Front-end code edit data
# # # # # # #

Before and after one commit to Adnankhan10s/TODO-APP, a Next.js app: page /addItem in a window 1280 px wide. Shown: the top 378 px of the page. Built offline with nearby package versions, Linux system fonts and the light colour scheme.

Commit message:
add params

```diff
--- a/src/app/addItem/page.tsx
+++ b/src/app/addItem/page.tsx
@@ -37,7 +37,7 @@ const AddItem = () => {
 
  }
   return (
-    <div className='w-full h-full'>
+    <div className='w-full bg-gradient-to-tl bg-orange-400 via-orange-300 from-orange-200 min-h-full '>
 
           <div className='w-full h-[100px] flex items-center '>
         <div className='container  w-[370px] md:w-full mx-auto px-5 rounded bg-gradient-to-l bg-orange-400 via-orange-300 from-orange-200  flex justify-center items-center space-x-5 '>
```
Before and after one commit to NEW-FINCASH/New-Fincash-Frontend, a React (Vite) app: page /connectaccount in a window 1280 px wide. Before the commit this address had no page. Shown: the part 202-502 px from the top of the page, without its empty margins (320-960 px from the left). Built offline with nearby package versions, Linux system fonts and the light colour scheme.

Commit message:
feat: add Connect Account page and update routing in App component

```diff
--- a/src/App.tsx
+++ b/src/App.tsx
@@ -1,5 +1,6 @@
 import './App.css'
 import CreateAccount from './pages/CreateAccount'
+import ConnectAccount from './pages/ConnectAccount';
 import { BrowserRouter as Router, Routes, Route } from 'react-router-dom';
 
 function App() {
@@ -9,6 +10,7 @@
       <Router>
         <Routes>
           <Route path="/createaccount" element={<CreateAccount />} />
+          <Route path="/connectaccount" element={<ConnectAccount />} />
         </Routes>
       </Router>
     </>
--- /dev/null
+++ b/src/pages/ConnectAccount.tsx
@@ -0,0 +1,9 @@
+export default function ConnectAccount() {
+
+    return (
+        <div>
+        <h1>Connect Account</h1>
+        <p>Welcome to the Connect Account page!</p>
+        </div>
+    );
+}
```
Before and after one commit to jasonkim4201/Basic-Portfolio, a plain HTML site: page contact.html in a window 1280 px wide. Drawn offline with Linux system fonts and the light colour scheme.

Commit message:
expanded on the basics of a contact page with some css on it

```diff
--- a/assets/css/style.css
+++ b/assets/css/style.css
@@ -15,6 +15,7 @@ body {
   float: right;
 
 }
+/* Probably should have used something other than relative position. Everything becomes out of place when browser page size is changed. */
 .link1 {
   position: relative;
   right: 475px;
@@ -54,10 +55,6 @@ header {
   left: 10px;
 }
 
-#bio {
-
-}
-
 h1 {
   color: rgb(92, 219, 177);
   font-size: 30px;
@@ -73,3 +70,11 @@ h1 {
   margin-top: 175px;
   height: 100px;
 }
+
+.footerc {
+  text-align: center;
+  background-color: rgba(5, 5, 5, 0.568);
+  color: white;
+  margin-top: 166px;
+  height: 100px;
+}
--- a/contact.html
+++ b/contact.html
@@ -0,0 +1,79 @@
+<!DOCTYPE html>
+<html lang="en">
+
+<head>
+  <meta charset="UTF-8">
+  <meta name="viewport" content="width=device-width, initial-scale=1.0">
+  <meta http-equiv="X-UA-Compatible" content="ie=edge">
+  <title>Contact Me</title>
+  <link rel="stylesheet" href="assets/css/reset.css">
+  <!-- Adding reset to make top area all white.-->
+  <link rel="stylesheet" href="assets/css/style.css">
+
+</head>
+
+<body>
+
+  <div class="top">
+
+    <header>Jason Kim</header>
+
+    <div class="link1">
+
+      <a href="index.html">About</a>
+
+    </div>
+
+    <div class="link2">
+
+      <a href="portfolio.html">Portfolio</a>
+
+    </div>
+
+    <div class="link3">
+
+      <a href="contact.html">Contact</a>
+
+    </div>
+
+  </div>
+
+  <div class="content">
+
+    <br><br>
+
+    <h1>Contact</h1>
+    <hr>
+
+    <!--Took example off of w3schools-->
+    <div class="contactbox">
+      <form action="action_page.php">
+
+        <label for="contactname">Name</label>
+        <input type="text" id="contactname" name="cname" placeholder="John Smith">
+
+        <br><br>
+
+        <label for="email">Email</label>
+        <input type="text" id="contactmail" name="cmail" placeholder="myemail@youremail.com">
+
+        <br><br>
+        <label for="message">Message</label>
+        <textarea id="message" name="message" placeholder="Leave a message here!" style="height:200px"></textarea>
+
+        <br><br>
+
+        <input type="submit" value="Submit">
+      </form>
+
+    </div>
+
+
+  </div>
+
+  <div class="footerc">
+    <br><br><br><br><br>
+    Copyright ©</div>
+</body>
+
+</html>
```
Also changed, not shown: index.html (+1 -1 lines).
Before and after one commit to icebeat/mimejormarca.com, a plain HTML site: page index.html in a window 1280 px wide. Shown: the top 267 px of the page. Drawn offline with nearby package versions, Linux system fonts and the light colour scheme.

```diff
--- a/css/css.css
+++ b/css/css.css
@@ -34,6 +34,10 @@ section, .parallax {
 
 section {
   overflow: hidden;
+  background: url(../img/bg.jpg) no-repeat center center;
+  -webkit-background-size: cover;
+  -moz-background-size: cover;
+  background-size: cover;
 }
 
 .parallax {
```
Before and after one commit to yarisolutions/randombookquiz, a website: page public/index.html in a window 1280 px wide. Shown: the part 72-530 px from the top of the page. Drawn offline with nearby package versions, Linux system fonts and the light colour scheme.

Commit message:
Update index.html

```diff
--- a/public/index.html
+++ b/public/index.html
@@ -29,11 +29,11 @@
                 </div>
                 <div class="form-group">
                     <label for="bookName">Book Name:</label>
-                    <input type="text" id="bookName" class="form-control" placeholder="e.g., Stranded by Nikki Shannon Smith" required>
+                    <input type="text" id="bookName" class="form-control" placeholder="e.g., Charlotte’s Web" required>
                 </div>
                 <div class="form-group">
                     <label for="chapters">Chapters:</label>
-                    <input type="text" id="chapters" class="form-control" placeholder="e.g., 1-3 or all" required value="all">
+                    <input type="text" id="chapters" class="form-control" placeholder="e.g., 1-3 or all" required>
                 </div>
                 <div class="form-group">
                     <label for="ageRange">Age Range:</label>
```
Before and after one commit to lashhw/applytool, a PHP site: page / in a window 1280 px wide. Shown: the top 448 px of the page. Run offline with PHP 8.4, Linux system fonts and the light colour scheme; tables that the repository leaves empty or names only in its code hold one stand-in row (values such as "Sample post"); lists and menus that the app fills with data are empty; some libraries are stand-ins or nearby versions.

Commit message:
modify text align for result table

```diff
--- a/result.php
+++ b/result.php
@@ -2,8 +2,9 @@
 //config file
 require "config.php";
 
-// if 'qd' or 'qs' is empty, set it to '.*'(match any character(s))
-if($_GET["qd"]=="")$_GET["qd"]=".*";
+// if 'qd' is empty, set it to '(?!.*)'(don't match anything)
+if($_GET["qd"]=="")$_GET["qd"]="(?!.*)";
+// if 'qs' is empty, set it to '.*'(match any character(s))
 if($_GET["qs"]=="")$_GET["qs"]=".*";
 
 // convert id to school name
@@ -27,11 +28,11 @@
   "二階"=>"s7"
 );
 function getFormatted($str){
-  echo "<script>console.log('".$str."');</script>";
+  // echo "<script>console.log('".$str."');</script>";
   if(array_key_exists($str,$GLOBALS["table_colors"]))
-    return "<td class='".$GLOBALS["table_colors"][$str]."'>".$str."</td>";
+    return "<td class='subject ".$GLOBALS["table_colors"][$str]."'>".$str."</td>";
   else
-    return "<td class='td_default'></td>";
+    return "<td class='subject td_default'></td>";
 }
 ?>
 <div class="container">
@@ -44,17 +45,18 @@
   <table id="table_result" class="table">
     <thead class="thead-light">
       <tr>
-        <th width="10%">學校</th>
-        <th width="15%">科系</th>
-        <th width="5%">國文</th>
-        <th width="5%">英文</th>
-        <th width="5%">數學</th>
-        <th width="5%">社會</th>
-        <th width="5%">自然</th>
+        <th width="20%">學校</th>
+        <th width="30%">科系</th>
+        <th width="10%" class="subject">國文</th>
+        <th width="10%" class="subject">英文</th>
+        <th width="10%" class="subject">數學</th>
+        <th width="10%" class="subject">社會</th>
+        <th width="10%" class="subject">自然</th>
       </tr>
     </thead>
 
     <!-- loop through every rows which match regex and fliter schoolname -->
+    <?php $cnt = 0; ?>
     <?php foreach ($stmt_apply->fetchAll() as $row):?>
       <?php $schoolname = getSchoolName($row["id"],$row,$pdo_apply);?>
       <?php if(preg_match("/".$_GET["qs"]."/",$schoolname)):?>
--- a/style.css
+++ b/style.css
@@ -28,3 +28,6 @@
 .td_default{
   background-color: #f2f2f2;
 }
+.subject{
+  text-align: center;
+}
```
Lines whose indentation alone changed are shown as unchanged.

# # # # # # #

Task to carry out –
Return every line above that contains the word "wide".

Exercise result –
Before and after one commit to Adnankhan10s/TODO-APP, a Next.js app: page /addItem in a window 1280 px wide. Shown: the top 378 px of the page. Built offline with nearby package versions, Linux system fonts and the light colour scheme.
Before and after one commit to NEW-FINCASH/New-Fincash-Frontend, a React (Vite) app: page /connectaccount in a window 1280 px wide. Before the commit this address had no page. Shown: the part 202-502 px from the top of the page, without its empty margins (320-960 px from the left). Built offline with nearby package versions, Linux system fonts and the light colour scheme.
Before and after one commit to jasonkim4201/Basic-Portfolio, a plain HTML site: page contact.html in a window 1280 px wide. Drawn offline with Linux system fonts and the light colour scheme.
Before and after one commit to icebeat/mimejormarca.com, a plain HTML site: page index.html in a window 1280 px wide. Shown: the top 267 px of the page. Drawn offline with nearby package versions, Linux system fonts and the light colour scheme.
Before and after one commit to yarisolutions/randombookquiz, a website: page public/index.html in a window 1280 px wide. Shown: the part 72-530 px from the top of the page. Drawn offline with nearby package versions, Linux system fonts and the light colour scheme.
Before and after one commit to lashhw/applytool, a PHP site: page / in a window 1280 px wide. Shown: the top 448 px of the page. Run offline with PHP 8.4, Linux system fonts and the light colour scheme; tables that the repository leaves empty or names only in its code hold one stand-in row (values such as "Sample post"); lists and menus that the app fills with data are empty; some libraries are stand-ins or nearby versions.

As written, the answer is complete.